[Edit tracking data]
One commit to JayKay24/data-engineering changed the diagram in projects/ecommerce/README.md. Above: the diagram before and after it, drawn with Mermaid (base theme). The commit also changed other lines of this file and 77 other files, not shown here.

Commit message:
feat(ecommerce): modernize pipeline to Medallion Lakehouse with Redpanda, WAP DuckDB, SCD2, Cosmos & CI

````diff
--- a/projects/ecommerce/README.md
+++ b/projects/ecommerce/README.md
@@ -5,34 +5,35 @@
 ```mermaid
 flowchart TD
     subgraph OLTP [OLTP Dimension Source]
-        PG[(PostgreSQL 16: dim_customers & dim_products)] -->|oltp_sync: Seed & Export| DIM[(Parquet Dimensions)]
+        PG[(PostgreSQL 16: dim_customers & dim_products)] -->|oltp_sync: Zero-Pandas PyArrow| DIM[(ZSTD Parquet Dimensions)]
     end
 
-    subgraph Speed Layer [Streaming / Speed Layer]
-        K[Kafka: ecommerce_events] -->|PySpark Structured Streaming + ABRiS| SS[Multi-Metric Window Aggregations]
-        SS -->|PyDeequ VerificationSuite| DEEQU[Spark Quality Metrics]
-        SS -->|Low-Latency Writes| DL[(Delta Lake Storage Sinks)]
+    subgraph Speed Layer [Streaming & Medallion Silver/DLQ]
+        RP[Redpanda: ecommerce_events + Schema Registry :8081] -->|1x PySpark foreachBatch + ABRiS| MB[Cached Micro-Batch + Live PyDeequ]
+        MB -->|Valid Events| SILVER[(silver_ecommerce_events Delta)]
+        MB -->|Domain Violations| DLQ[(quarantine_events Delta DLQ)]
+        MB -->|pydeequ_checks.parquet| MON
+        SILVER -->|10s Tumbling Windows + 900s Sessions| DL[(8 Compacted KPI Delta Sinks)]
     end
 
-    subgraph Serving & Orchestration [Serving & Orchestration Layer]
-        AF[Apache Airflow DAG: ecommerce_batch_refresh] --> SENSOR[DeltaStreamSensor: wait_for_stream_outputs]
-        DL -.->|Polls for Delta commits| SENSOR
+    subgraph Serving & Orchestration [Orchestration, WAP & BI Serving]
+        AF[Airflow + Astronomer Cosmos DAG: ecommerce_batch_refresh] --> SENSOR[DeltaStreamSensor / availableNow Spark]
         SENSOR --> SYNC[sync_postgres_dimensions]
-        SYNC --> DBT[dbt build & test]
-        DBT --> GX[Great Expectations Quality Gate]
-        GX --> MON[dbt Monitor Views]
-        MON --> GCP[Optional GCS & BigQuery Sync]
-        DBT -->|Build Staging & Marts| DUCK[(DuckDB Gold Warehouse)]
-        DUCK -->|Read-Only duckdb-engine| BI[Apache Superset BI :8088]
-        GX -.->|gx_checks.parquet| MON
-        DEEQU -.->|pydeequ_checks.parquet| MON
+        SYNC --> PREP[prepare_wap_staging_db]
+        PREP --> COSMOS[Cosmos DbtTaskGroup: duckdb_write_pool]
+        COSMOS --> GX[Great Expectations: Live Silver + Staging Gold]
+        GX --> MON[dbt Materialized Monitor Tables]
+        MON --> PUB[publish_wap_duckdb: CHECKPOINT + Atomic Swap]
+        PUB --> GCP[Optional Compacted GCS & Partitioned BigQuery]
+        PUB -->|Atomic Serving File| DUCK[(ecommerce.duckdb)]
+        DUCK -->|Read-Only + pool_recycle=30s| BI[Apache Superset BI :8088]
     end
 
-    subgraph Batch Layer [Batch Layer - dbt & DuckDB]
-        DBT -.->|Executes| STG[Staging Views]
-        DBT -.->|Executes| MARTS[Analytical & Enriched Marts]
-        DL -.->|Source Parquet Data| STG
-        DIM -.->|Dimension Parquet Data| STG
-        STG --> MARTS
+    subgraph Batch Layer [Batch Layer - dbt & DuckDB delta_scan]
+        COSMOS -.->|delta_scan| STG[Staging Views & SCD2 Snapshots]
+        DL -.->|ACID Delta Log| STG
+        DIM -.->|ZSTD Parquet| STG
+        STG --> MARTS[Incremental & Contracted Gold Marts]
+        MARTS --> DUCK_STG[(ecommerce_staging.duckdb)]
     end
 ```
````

Work item: From the line with "Serving File| DUCK[(ecommerce.duckdb)]" through the last line of the records, set down every line exactly as written and leave out all others.

Solved exercise:
+        PUB -->|Atomic Serving File| DUCK[(ecommerce.duckdb)]
+        DUCK -->|Read-Only + pool_recycle=30s| BI[Apache Superset BI :8088]
     end
 
-    subgraph Batch Layer [Batch Layer - dbt & DuckDB]
-        DBT -.->|Executes| STG[Staging Views]
-        DBT -.->|Executes| MARTS[Analytical & Enriched Marts]
-        DL -.->|Source Parquet Data| STG
-        DIM -.->|Dimension Parquet Data| STG
-        STG --> MARTS
+    subgraph Batch Layer [Batch Layer - dbt & DuckDB delta_scan]
+        COSMOS -.->|delta_scan| STG[Staging Views & SCD2 Snapshots]
+        DL -.->|ACID Delta Log| STG
+        DIM -.->|ZSTD Parquet| STG
+        STG --> MARTS[Incremental & Contracted Gold Marts]
+        MARTS --> DUCK_STG[(ecommerce_staging.duckdb)]
     end
 ```
````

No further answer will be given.